Data records
-- Opening Marker --
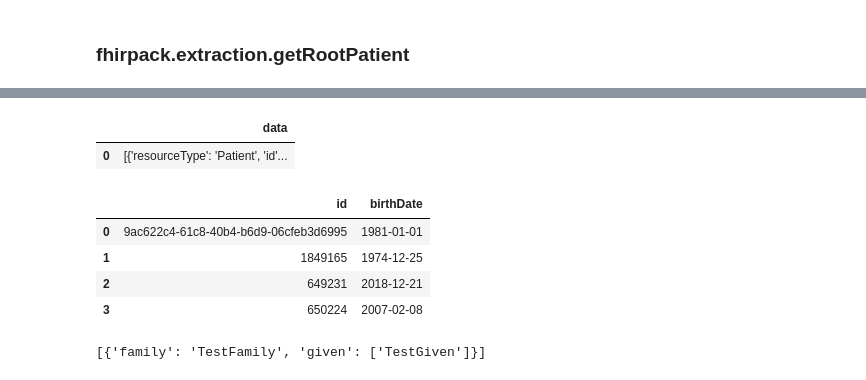
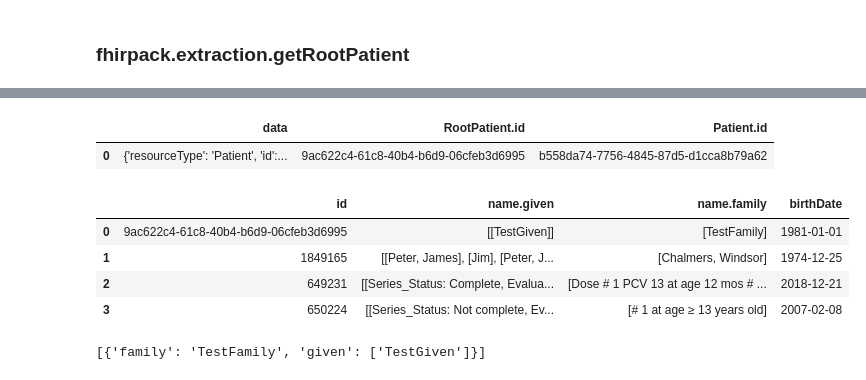
Before and after one commit to fhirpack/fhirpack, a Jupyter notebook: docs/examples/usage.ipynb, the cells around one changed output, grey strips where cells are left out. Drawn from its saved outputs; the diff is of its cells as text; code cells hidden in the pictures.

```diff
--- a/docs/examples/usage.ipynb
+++ b/docs/examples/usage.ipynb
@@ -106,0 +110,9 @@ pack.getPatients(['2918556'])
+# %%
+
+# pack  = fp.PACK("http://hapi.fhir.org/baseR4")
+# pack  = fp.PACK(envFile=".env.example")
+pack  = fp.PACK("http://test.hapifhir.io/baseR4")
+pack.getPatients(['2918556'])
+
+# pack  = fp.PACK("http://127.0.0.1:42112/hapi-fhir-jpaserver/fhir")
+# pack.getPatients(['146053'])
@@ -407,18 +475,18 @@ pack.getResources(
 	]
 ).getRootPatients()
 # %% [output]
-|  | data |
-| 0 | [{'resourceType': 'Patient', 'id'... |
+|  | data | RootPatient.id | Patient.id |
+| 0 | {'resourceType': 'Patient', 'id':... | 9ac622c4-61c8-40b4-b6d9-06cfeb3d6995 | b558da74-7756-4845-87d5-d1cca8b79a62 |
 # %%
-rootPatients = patients.getRootPatients().explode()
+rootPatients = patients.getRootPatients()
 
-rootPatients.gatherSimplePaths(['id','birthDate'])
+rootPatients.gatherSimplePaths(['id','name.given','name.family','birthDate'])
 # %% [output]
-|  | id | birthDate |
-| 0 | 9ac622c4-61c8-40b4-b6d9-06cfeb3d6995 | 1981-01-01 |
-| 1 | 1849165 | 1974-12-25 |
-| 2 | 649231 | 2018-12-21 |
-| 3 | 650224 | 2007-02-08 |
+|  | id | name.given | name.family | birthDate |
+| 0 | 9ac622c4-61c8-40b4-b6d9-06cfeb3d6995 | [[TestGiven]] | [TestFamily] | 1981-01-01 |
+| 1 | 1849165 | [[Peter, James], [Jim], [Peter, J... | [Chalmers, Windsor] | 1974-12-25 |
+| 2 | 649231 | [[Series_Status: Complete, Evalua... | [Dose # 1 PCV 13 at age 12 mos # ... | 2018-12-21 |
+| 3 | 650224 | [[Series_Status: Not complete, Ev... | [# 1 at age ≥ 13 years old] | 2007-02-08 |
 # %%
 rootPatients.data[0].name
 # %% [output]
```
Also changed, not shown: parts of 45 cells of this notebook, 11 other files.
-- Closing Marker --
» **About this task**
The required answer is each line of the data in which the word "resourceType" appears.

» **Response to the task**
-| 0 | [{'resourceType': 'Patient', 'id'... |
+| 0 | {'resourceType': 'Patient', 'id':... | 9ac622c4-61c8-40b4-b6d9-06cfeb3d6995 | b558da74-7756-4845-87d5-d1cca8b79a62 |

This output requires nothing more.